-------- Dataset records
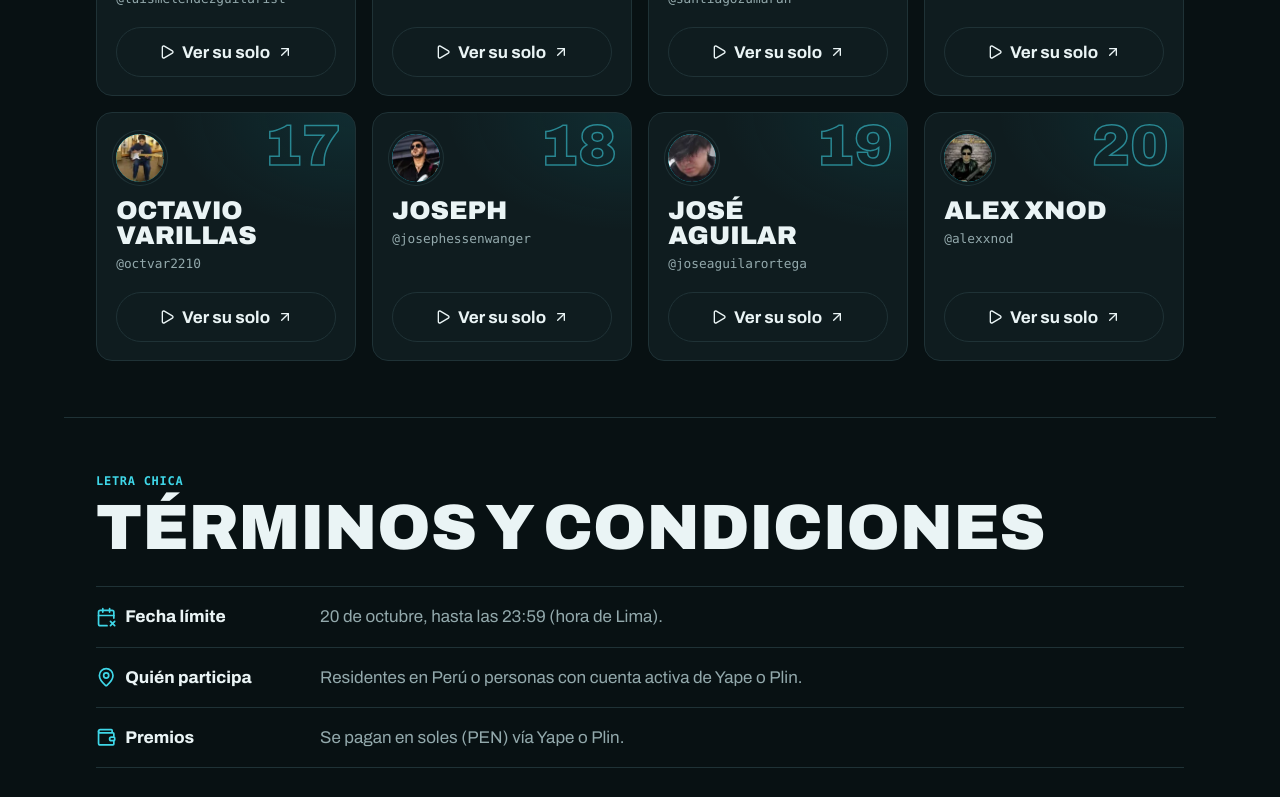
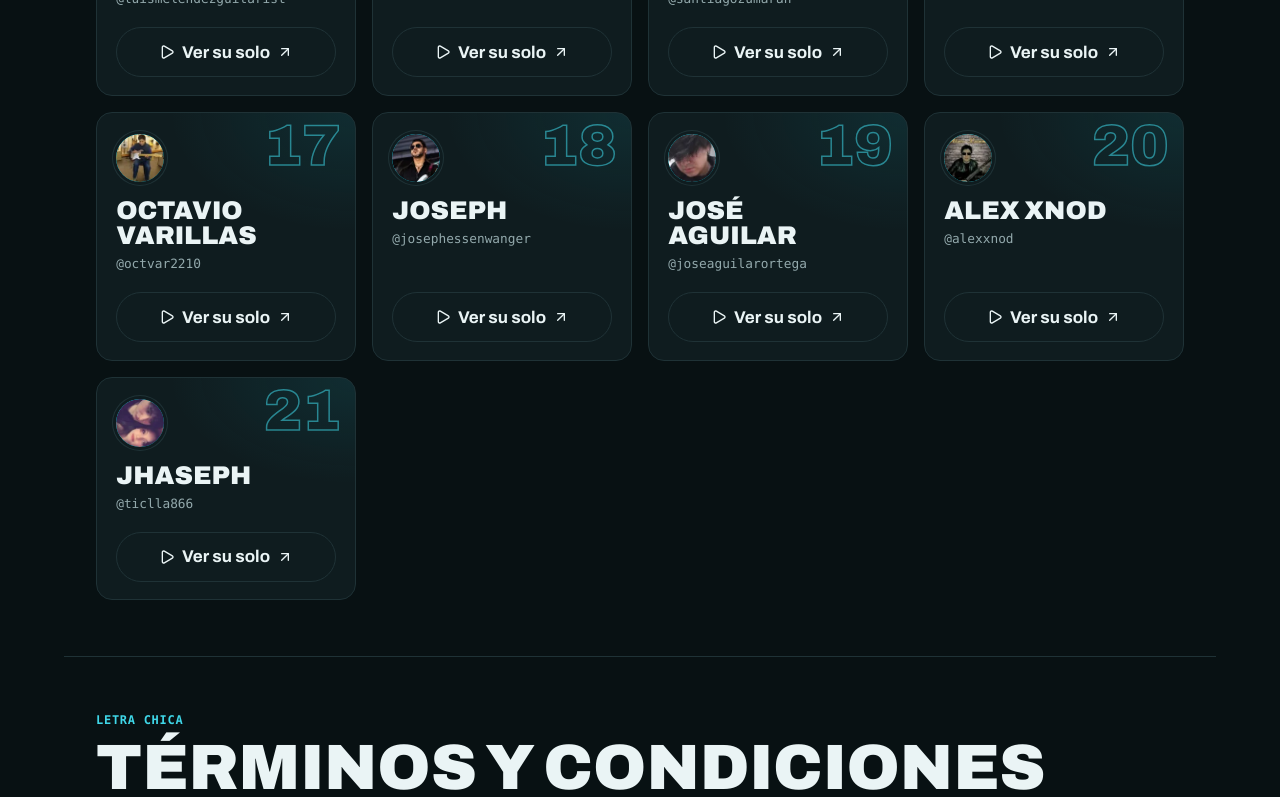
Before and after one commit to erp-project-dev/pg-tournament, a React (Vite) app: page / in a window 1280 px wide. Shown: the part 4059-4856 px from the top of the page. Built offline with nearby package versions, Linux system fonts and the light colour scheme; a web font is replaced by a local one.

Commit message:
feat: agregar participantes (1 nuevo)
Co-Authored-By: Claude Opus 5.5 <noreply@anthropic.com>

```diff
--- a/src/Landing.tsx
+++ b/src/Landing.tsx
@@ -111,6 +111,7 @@ const PARTICIPANTS = [
   { user: "josephessenwanger", name: "Joseph", reel: "https://www.instagram.com/p/DevC7H2JKoJ/" },
   { user: "joseaguilarortega", name: "José Aguilar", reel: "https://www.instagram.com/p/DevOfUlIien/" },
   { user: "alexxnod", name: "Alex Xnod", reel: "https://www.instagram.com/p/DevE8YtRdNu/" },
+  { user: "ticlla866", name: "Jhaseph", reel: "https://www.instagram.com/p/DevVaMeNmhI/" },
 ];
 
 const TERMS = [
```
Also changed, not shown: public/participants/ticlla866.webp (added).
----------------
§ Assigned task: The output is the records exactly as they read, with no pictures in it.

§ Answer area:
Before and after one commit to erp-project-dev/pg-tournament, a React (Vite) app: page / in a window 1280 px wide. Shown: the part 4059-4856 px from the top of the page. Built offline with nearby package versions, Linux system fonts and the light colour scheme; a web font is replaced by a local one.

Commit message:
feat: agregar participantes (1 nuevo)
Co-Authored-By: Claude Opus 5.5 <noreply@anthropic.com>

```diff
--- a/src/Landing.tsx
+++ b/src/Landing.tsx
@@ -111,6 +111,7 @@ const PARTICIPANTS = [
   { user: "josephessenwanger", name: "Joseph", reel: "https://www.instagram.com/p/DevC7H2JKoJ/" },
   { user: "joseaguilarortega", name: "José Aguilar", reel: "https://www.instagram.com/p/DevOfUlIien/" },
   { user: "alexxnod", name: "Alex Xnod", reel: "https://www.instagram.com/p/DevE8YtRdNu/" },
+  { user: "ticlla866", name: "Jhaseph", reel: "https://www.instagram.com/p/DevVaMeNmhI/" },
 ];
 
 const TERMS = [
```
Also changed, not shown: public/participants/ticlla866.webp (added).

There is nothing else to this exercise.